Colin Meloy - (New Song!) Hazards of Love
Both are laden with orchestral motifs and movements crisply executed with standard rock instrumentation. The Hazards Of Love, then, stands as a culmination of all these tendencies. This thumbnail description makes the album sound stultifying, but this is far from the case, thanks to a steady stream of surprises and a depth of detail that reveals itself incrementally. But it takes just one listen for the key melodies, refrains and riffs to ingrain themselves, because they keep leaping out of the fabric. As always, Meloy sings with the accent of an American actor imitating an Englishman in a s film, and one might expect that this stylised approach might get tiresome over time. In the US The Decemberists are now on their second major label album both The Crane Wife and this are on Capitol and their following has grown to the extent that they filled the 18,seat Hollywood Bowl in a concert with the LA Philharmonic. CM: As far as I can tell, the Brit folk revivalists were by and large drawn to songs that involved drinking, murder and rape.
T he relationship between American alt-rock and the British folk revival of the 60s is a surprising one. You might think an impassable cultural and aesthetic gulf lay between the two genres, but there's evidence of an intermittent transatlantic love affair. The blanched, taut solos of Television were indebted to Richard Thompson's attempts to develop a blues-free language for the electric guitar. More recently, erstwhile Pavement frontman Stephen Malkmus coaxed Vashti Bunyan back on stage for the first time in 30 years. But no recent US alt-rock band has delved quite so deeply into the world of British folk as the Decemberists, ostensibly an acclaimed indie rock quartet big on wry, bookish narrative songs.

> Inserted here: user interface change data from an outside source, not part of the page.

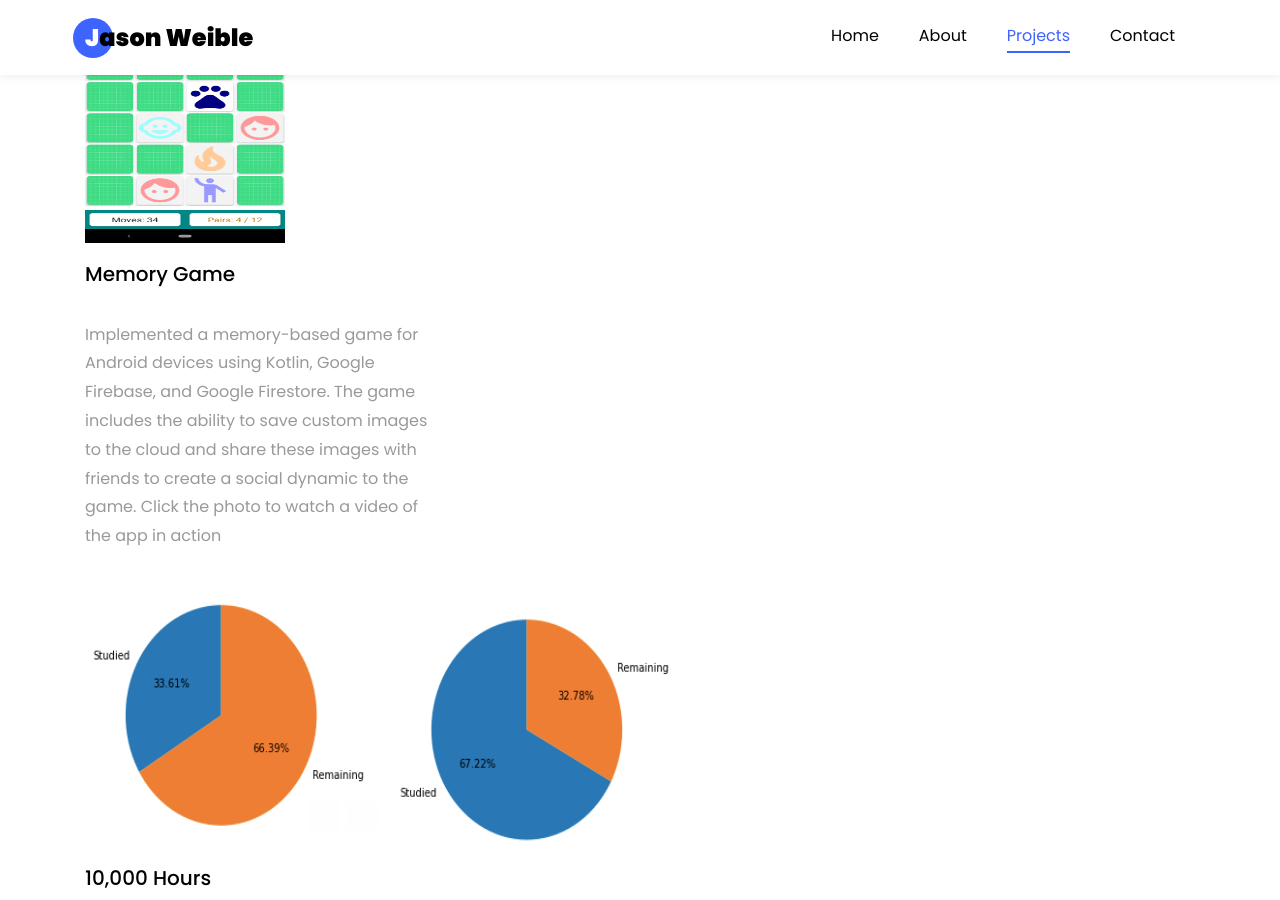
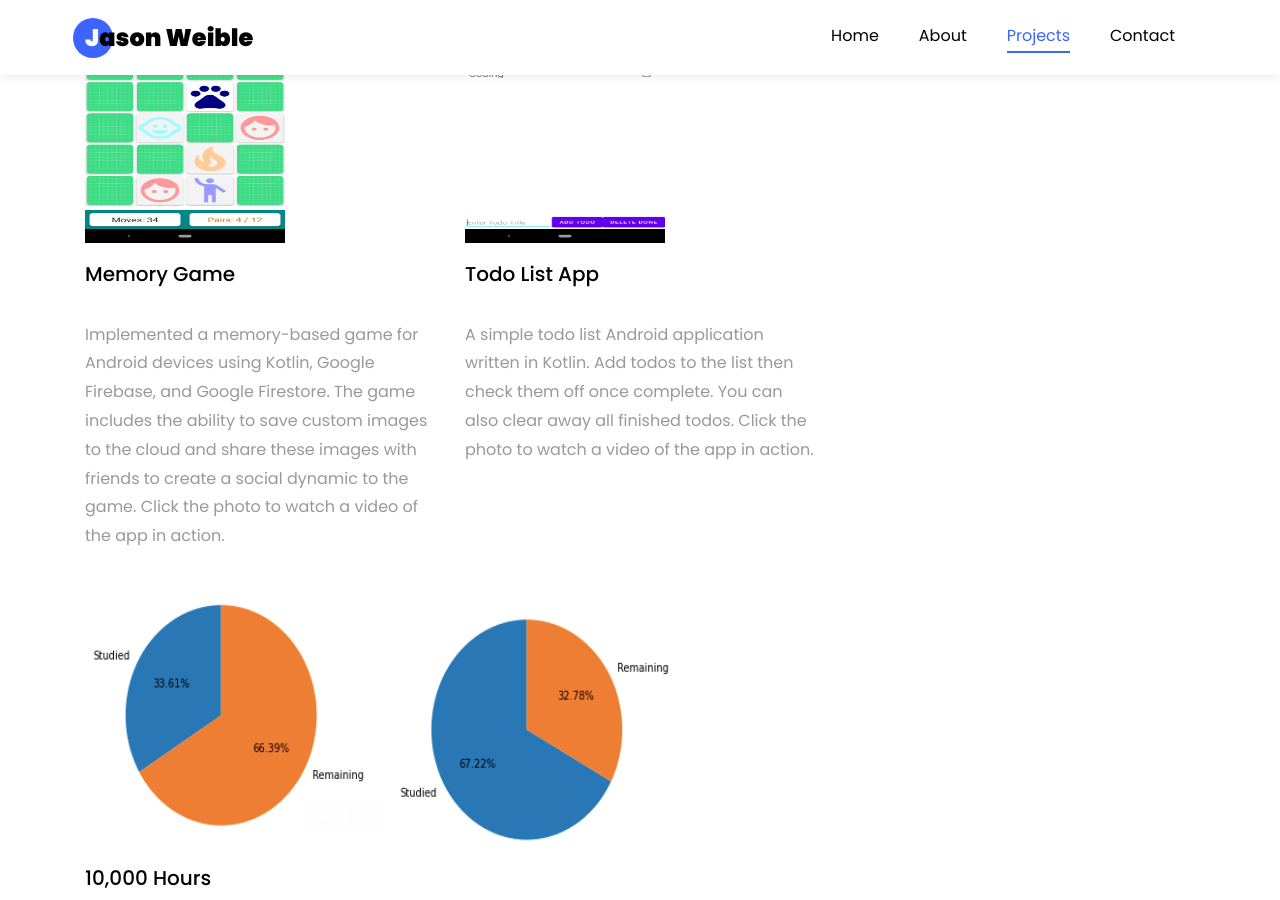
Before and after one commit to WeibleJason/WeibleJason.github.io, a Jekyll site: the page index.html, which Jekyll copies as it is, in a window 1280 px wide and 900 px high, scrolled down 742 px. Built offline with Jekyll 4.4.1, drawn with Linux system fonts in a browser that asks for light colours; some web fonts are replaced.

Commit message:
Todo List

```diff
--- a/index.html
+++ b/index.html
@@ -109,11 +109,29 @@
                       <p>Implemented a memory-based game for Android devices using Kotlin, Google Firebase, and Google
                       Firestore. The game includes the ability to save custom images to the cloud and share these images
                       with friends to create a social dynamic to the game. Click the photo to watch a video of the app
-                      in action</p>
+                      in action.</p>
+                  </div>
+              </div>
+          </div>
+          <div class="col-md-4 d-flex ftco-animate">
+              <div class="blog-entry justify-content-end">
+                  <a href="https://youtu.be/l_UtopVkw2s">
+                      <img src="images/TodoList.png" style="width:200px;height:250px;">
+                  </a>
+                  <div class="text mt-3 float-right d-block">
+                      <h3 class="heading">
+                          <a href="https://youtu.be/l_UtopVkw2s">Todo List App</a>
+                      </h3>
+                      <div class="d-flex align-items-center mb-3 meta"></div>
+                      <p>A simple todo list Android application written in Kotlin. Add todos to the list then check
+                      them off once complete. You can also clear away all finished todos. Click the photo to watch a
+                      video of the app in action.</p>
                   </div>
               </div>
           </div>
       </div>
+
+
 
         <div class="row d-flex">
             <div class="col-md-4 d-flex ftco-animate">
```
Also changed, not shown: images/TodoList.png (added).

Always defined by their eccentricities, the Decemberists offer a tangled narrative set to thick stoner-metal sludge and prog-folk arpeggios. Nobody got into the Decemberists for the riffs. In other ways, though, the theatrical Portland folk-rockers' noble sojourn into heavy narrative prog-folk was probably always in the stars. Ornately antiquarian diction was their Ziggy Stardust. Ginormous song suites based on world folklore were their deaf, dumb, and blind kid. Yes, they were meant for The Wall. But it would still work as a rock record, so that's where it ended up.